▶ Exercise:
The reply is to be an exact repetition of the entries that follow, with each picture left out.

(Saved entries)
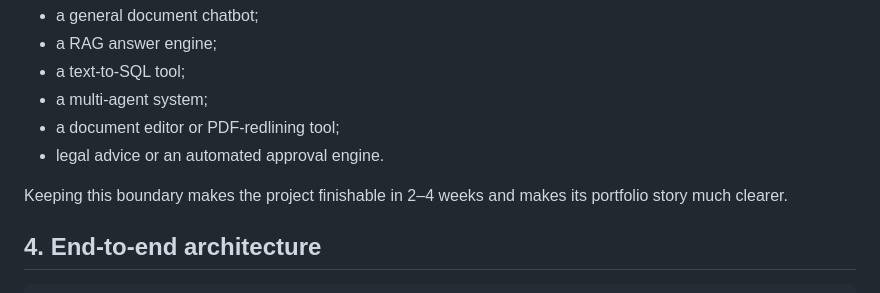
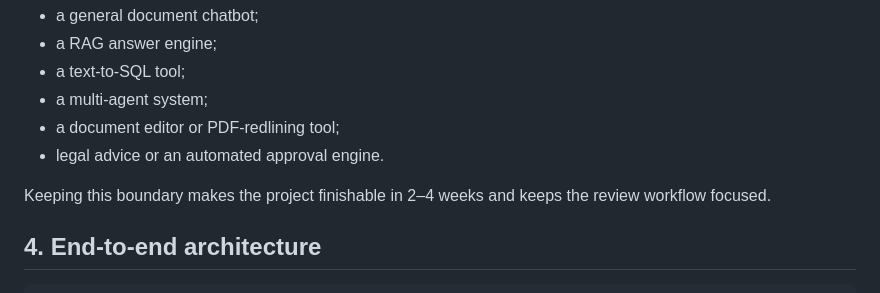
Before and after one commit to venkatvijay1010/ClauseLens, a Markdown page: docs/PROJECT_EXPLANATION.md, the part around the change. GitHub-like rendering.

```diff
--- a/docs/PROJECT_EXPLANATION.md
+++ b/docs/PROJECT_EXPLANATION.md
@@ -31,7 +31,7 @@ ClauseLens is not:
 - a document editor or PDF-redlining tool;
 - legal advice or an automated approval engine.
 
-Keeping this boundary makes the project finishable in 2–4 weeks and makes its portfolio story much clearer.
+Keeping this boundary makes the project finishable in 2–4 weeks and keeps the review workflow focused.
 
 ## 4. End-to-end architecture
 
```
Also changed, not shown: README.md (+4 -4 lines), docs/TECHNOLOGY_AND_LEARNING.md (+6 -6 lines).
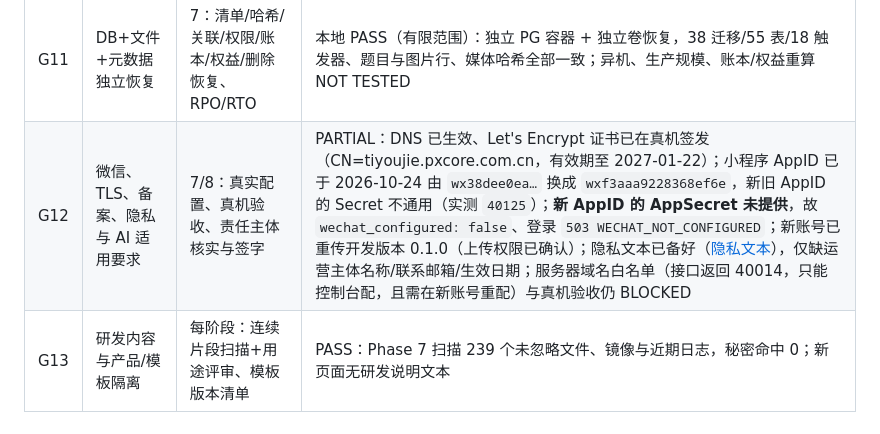
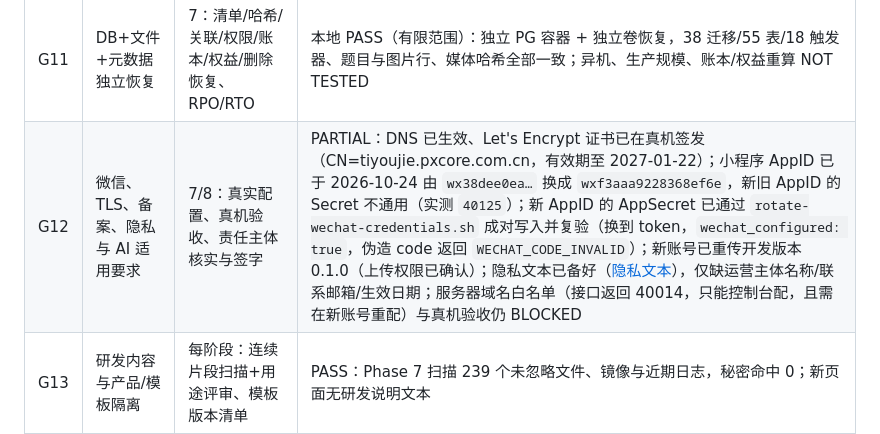
Before and after one commit to shilei2024/tiyoujie, a Markdown page: docs/acceptance/release-gates.md, the part around the change. Rendered like a GitHub page.

Commit message:
docs: 新 AppID 的 Secret 已成对写入并复验，验收记录转为 DONE

```diff
--- a/docs/acceptance/release-gates.md
+++ b/docs/acceptance/release-gates.md
@@ -25,7 +25,7 @@
 | G09 | 数学可信度与未知类型 | 5：正反边界/多解/无解、验证器范围、人工待核验 | PASS（受限范围）：有理数四则、一元一次、选项比对的正反/边界/不支持用例通过；几何与未知题型 fail closed，真实题库质量仍 BLOCKED |
 | G10 | 全量测试、迁移、构建和安全扫描 | 1–8：真命令/数字、无关键跳过、依赖/秘密/上传/速率 | PASS（本轮）：212 后端测试（含 10 项部署面回归、5 项后台登录限流）+ 12 项仓库级测试、双端构建、依赖审计 0 漏洞、秘密扫描 0 命中、ruff 与仓库检查通过；浏览器/模拟器交互 NOT TESTED |
 | G11 | DB+文件+元数据独立恢复 | 7：清单/哈希/关联/权限/账本/权益/删除恢复、RPO/RTO | 本地 PASS（有限范围）：独立 PG 容器 + 独立卷恢复，38 迁移/55 表/18 触发器、题目与图片行、媒体哈希全部一致；异机、生产规模、账本/权益重算 NOT TESTED |
-| G12 | 微信、TLS、备案、隐私与 AI 适用要求 | 7/8：真实配置、真机验收、责任主体核实与签字 | PARTIAL：DNS 已生效、Let's Encrypt 证书已在真机签发（CN=tiyoujie.pxcore.com.cn，有效期至 2027-01-22）；小程序 AppID 已于 2026-10-24 由 `wx38dee0ea…` 换成 `wxf3aaa9228368ef6e`，新旧 AppID 的 Secret 不通用（实测 `40125`）；**新 AppID 的 AppSecret 未提供**，故 `wechat_configured: false`、登录 `503 WECHAT_NOT_CONFIGURED`；新账号已重传开发版本 0.1.0（上传权限已确认）；隐私文本已备好（[隐私文本](../legal/privacy-notice.md)），仅缺运营主体名称/联系邮箱/生效日期；服务器域名白名单（接口返回 40014，只能控制台配，且需在新账号重配）与真机验收仍 BLOCKED |
+| G12 | 微信、TLS、备案、隐私与 AI 适用要求 | 7/8：真实配置、真机验收、责任主体核实与签字 | PARTIAL：DNS 已生效、Let's Encrypt 证书已在真机签发（CN=tiyoujie.pxcore.com.cn，有效期至 2027-01-22）；小程序 AppID 已于 2026-10-24 由 `wx38dee0ea…` 换成 `wxf3aaa9228368ef6e`，新旧 AppID 的 Secret 不通用（实测 `40125`）；新 AppID 的 AppSecret 已通过 `rotate-wechat-credentials.sh` 成对写入并复验（换到 token，`wechat_configured: true`，伪造 code 返回 `WECHAT_CODE_INVALID`）；新账号已重传开发版本 0.1.0（上传权限已确认）；隐私文本已备好（[隐私文本](../legal/privacy-notice.md)），仅缺运营主体名称/联系邮箱/生效日期；服务器域名白名单（接口返回 40014，只能控制台配，且需在新账号重配）与真机验收仍 BLOCKED |
 | G13 | 研发内容与产品/模板隔离 | 每阶段：连续片段扫描+用途评审、模板版本清单 | PASS：Phase 7 扫描 239 个未忽略文件、镜像与近期日志，秘密命中 0；新页面无研发说明文本 |
 | G14 | 部署、回滚、密钥轮换、删除和故障手册 | 7/8：基于实际配置可复现演练 | PASS（真机）：一键发布在目标主机执行成功，站点块并入既有容器 Caddy 且另两个站点无回归；回滚路径已就绪但未在真机触发 |
 
```
Also changed, not shown: docs/operations/phase-9-live-deployment.md (+3 -3 lines).
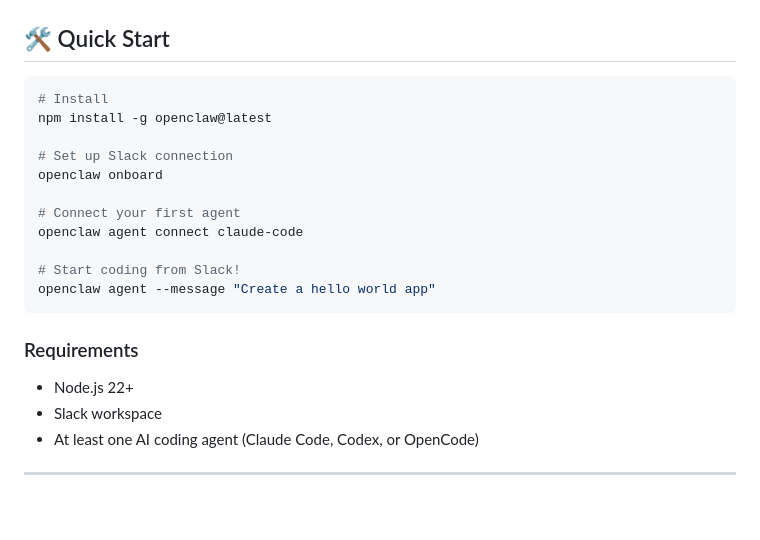
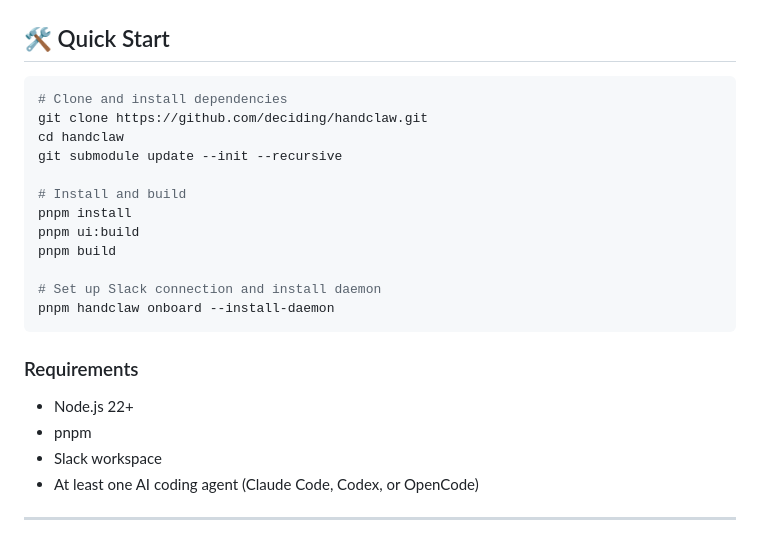
Before and after one commit to deciding/handclaw, a Markdown page: README.md, the part around the change. GitHub-like rendering; blank space fills up the shorter version.

Commit message:
README: Fix installation commands and use uploaded logo

````diff
--- a/README.md
+++ b/README.md
@@ -89,21 +89,23 @@ Monitor your coding agents in real-time:
 ## 🛠️ Quick Start
 
 ```bash
-# Install
-npm install -g openclaw@latest
+# Clone and install dependencies
+git clone https://github.com/deciding/handclaw.git
+cd handclaw
+git submodule update --init --recursive
 
-# Set up Slack connection
-openclaw onboard
+# Install and build
+pnpm install
+pnpm ui:build
+pnpm build
 
-# Connect your first agent
-openclaw agent connect claude-code
-
-# Start coding from Slack!
-openclaw agent --message "Create a hello world app"
+# Set up Slack connection and install daemon
+pnpm handclaw onboard --install-daemon
 ```
 
 ### Requirements
 - Node.js 22+
+- pnpm
 - Slack workspace
 - At least one AI coding agent (Claude Code, Codex, or OpenCode)
 
````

▶ Expected answer:
Before and after one commit to venkatvijay1010/ClauseLens, a Markdown page: docs/PROJECT_EXPLANATION.md, the part around the change. GitHub-like rendering.

```diff
--- a/docs/PROJECT_EXPLANATION.md
+++ b/docs/PROJECT_EXPLANATION.md
@@ -31,7 +31,7 @@ ClauseLens is not:
 - a document editor or PDF-redlining tool;
 - legal advice or an automated approval engine.
 
-Keeping this boundary makes the project finishable in 2–4 weeks and makes its portfolio story much clearer.
+Keeping this boundary makes the project finishable in 2–4 weeks and keeps the review workflow focused.
 
 ## 4. End-to-end architecture
 
```
Also changed, not shown: README.md (+4 -4 lines), docs/TECHNOLOGY_AND_LEARNING.md (+6 -6 lines).
Before and after one commit to shilei2024/tiyoujie, a Markdown page: docs/acceptance/release-gates.md, the part around the change. Rendered like a GitHub page.

Commit message:
docs: 新 AppID 的 Secret 已成对写入并复验，验收记录转为 DONE

```diff
--- a/docs/acceptance/release-gates.md
+++ b/docs/acceptance/release-gates.md
@@ -25,7 +25,7 @@
 | G09 | 数学可信度与未知类型 | 5：正反边界/多解/无解、验证器范围、人工待核验 | PASS（受限范围）：有理数四则、一元一次、选项比对的正反/边界/不支持用例通过；几何与未知题型 fail closed，真实题库质量仍 BLOCKED |
 | G10 | 全量测试、迁移、构建和安全扫描 | 1–8：真命令/数字、无关键跳过、依赖/秘密/上传/速率 | PASS（本轮）：212 后端测试（含 10 项部署面回归、5 项后台登录限流）+ 12 项仓库级测试、双端构建、依赖审计 0 漏洞、秘密扫描 0 命中、ruff 与仓库检查通过；浏览器/模拟器交互 NOT TESTED |
 | G11 | DB+文件+元数据独立恢复 | 7：清单/哈希/关联/权限/账本/权益/删除恢复、RPO/RTO | 本地 PASS（有限范围）：独立 PG 容器 + 独立卷恢复，38 迁移/55 表/18 触发器、题目与图片行、媒体哈希全部一致；异机、生产规模、账本/权益重算 NOT TESTED |
-| G12 | 微信、TLS、备案、隐私与 AI 适用要求 | 7/8：真实配置、真机验收、责任主体核实与签字 | PARTIAL：DNS 已生效、Let's Encrypt 证书已在真机签发（CN=tiyoujie.pxcore.com.cn，有效期至 2027-01-22）；小程序 AppID 已于 2026-10-24 由 `wx38dee0ea…` 换成 `wxf3aaa9228368ef6e`，新旧 AppID 的 Secret 不通用（实测 `40125`）；**新 AppID 的 AppSecret 未提供**，故 `wechat_configured: false`、登录 `503 WECHAT_NOT_CONFIGURED`；新账号已重传开发版本 0.1.0（上传权限已确认）；隐私文本已备好（[隐私文本](../legal/privacy-notice.md)），仅缺运营主体名称/联系邮箱/生效日期；服务器域名白名单（接口返回 40014，只能控制台配，且需在新账号重配）与真机验收仍 BLOCKED |
+| G12 | 微信、TLS、备案、隐私与 AI 适用要求 | 7/8：真实配置、真机验收、责任主体核实与签字 | PARTIAL：DNS 已生效、Let's Encrypt 证书已在真机签发（CN=tiyoujie.pxcore.com.cn，有效期至 2027-01-22）；小程序 AppID 已于 2026-10-24 由 `wx38dee0ea…` 换成 `wxf3aaa9228368ef6e`，新旧 AppID 的 Secret 不通用（实测 `40125`）；新 AppID 的 AppSecret 已通过 `rotate-wechat-credentials.sh` 成对写入并复验（换到 token，`wechat_configured: true`，伪造 code 返回 `WECHAT_CODE_INVALID`）；新账号已重传开发版本 0.1.0（上传权限已确认）；隐私文本已备好（[隐私文本](../legal/privacy-notice.md)），仅缺运营主体名称/联系邮箱/生效日期；服务器域名白名单（接口返回 40014，只能控制台配，且需在新账号重配）与真机验收仍 BLOCKED |
 | G13 | 研发内容与产品/模板隔离 | 每阶段：连续片段扫描+用途评审、模板版本清单 | PASS：Phase 7 扫描 239 个未忽略文件、镜像与近期日志，秘密命中 0；新页面无研发说明文本 |
 | G14 | 部署、回滚、密钥轮换、删除和故障手册 | 7/8：基于实际配置可复现演练 | PASS（真机）：一键发布在目标主机执行成功，站点块并入既有容器 Caddy 且另两个站点无回归；回滚路径已就绪但未在真机触发 |
 
```
Also changed, not shown: docs/operations/phase-9-live-deployment.md (+3 -3 lines).
Before and after one commit to deciding/handclaw, a Markdown page: README.md, the part around the change. GitHub-like rendering; blank space fills up the shorter version.

Commit message:
README: Fix installation commands and use uploaded logo

````diff
--- a/README.md
+++ b/README.md
@@ -89,21 +89,23 @@ Monitor your coding agents in real-time:
 ## 🛠️ Quick Start
 
 ```bash
-# Install
-npm install -g openclaw@latest
+# Clone and install dependencies
+git clone https://github.com/deciding/handclaw.git
+cd handclaw
+git submodule update --init --recursive
 
-# Set up Slack connection
-openclaw onboard
+# Install and build
+pnpm install
+pnpm ui:build
+pnpm build
 
-# Connect your first agent
-openclaw agent connect claude-code
-
-# Start coding from Slack!
-openclaw agent --message "Create a hello world app"
+# Set up Slack connection and install daemon
+pnpm handclaw onboard --install-daemon
 ```
 
 ### Requirements
 - Node.js 22+
+- pnpm
 - Slack workspace
 - At least one AI coding agent (Claude Code, Codex, or OpenCode)
 
````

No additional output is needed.